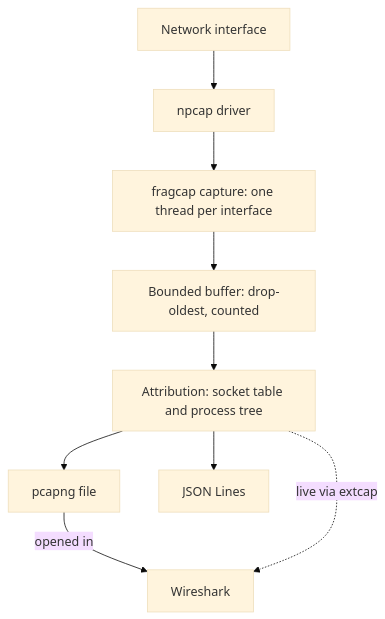
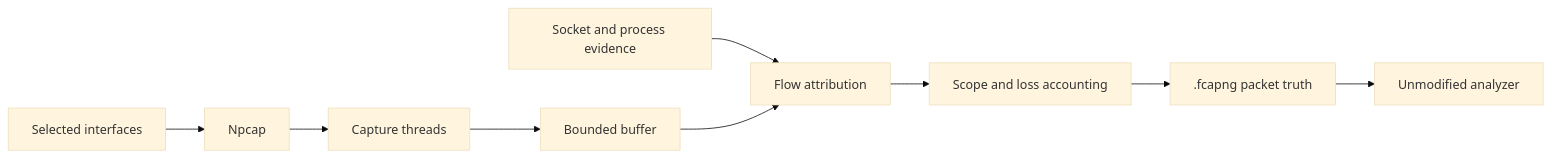
The first of 2 diagrams in site/content/docs/architecture.mdx (h8rt3rmin8r/fragcap), drawn with Mermaid (base theme) before and after one commit. The commit also changed other lines of this file and 10 other files, not shown here.

First line of the commit message:
docs(architecture): document Deep Capture execution and trust boundaries (#260)

````diff
--- a/site/content/docs/architecture.mdx
+++ b/site/content/docs/architecture.mdx
@@ -78,16 +14,11 @@
 ```mermaid
-flowchart TD
-  nic["Network interface"]
-  npcap["npcap driver"]
-  cap["fragcap capture: one thread per interface"]
-  buf["Bounded buffer: drop-oldest, counted"]
-  attr["Attribution: socket table and process tree"]
-  pcapng["pcapng file"]
-  jsonl["JSON Lines"]
-  ws["Wireshark"]
-  nic --> npcap --> cap --> buf --> attr
-  attr --> pcapng
-  attr --> jsonl
-  pcapng -->|opened in| ws
-  attr -.->|live via extcap| ws
+flowchart LR
+  nic["Selected interfaces"] --> npcap["Npcap"]
+  npcap --> threads["Capture threads"]
+  threads --> buffer["Bounded buffer"]
+  evidence["Socket and process evidence"] --> attr["Flow attribution"]
+  buffer --> attr
+  attr --> scope["Scope and loss accounting"]
+  scope --> packets[".fcapng packet truth"]
+  packets --> analyzer["Unmodified analyzer"]
 ```
````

-.-.-

• [Task brief]:
Each entry shown above must be quoted exactly, with its pictures left out.

• [Written response]:
The first of 2 diagrams in site/content/docs/architecture.mdx (h8rt3rmin8r/fragcap), drawn with Mermaid (base theme) before and after one commit. The commit also changed other lines of this file and 10 other files, not shown here.

First line of the commit message:
docs(architecture): document Deep Capture execution and trust boundaries (#260)

````diff
--- a/site/content/docs/architecture.mdx
+++ b/site/content/docs/architecture.mdx
@@ -78,16 +14,11 @@
 ```mermaid
-flowchart TD
-  nic["Network interface"]
-  npcap["npcap driver"]
-  cap["fragcap capture: one thread per interface"]
-  buf["Bounded buffer: drop-oldest, counted"]
-  attr["Attribution: socket table and process tree"]
-  pcapng["pcapng file"]
-  jsonl["JSON Lines"]
-  ws["Wireshark"]
-  nic --> npcap --> cap --> buf --> attr
-  attr --> pcapng
-  attr --> jsonl
-  pcapng -->|opened in| ws
-  attr -.->|live via extcap| ws
+flowchart LR
+  nic["Selected interfaces"] --> npcap["Npcap"]
+  npcap --> threads["Capture threads"]
+  threads --> buffer["Bounded buffer"]
+  evidence["Socket and process evidence"] --> attr["Flow attribution"]
+  buffer --> attr
+  attr --> scope["Scope and loss accounting"]
+  scope --> packets[".fcapng packet truth"]
+  packets --> analyzer["Unmodified analyzer"]
 ```
````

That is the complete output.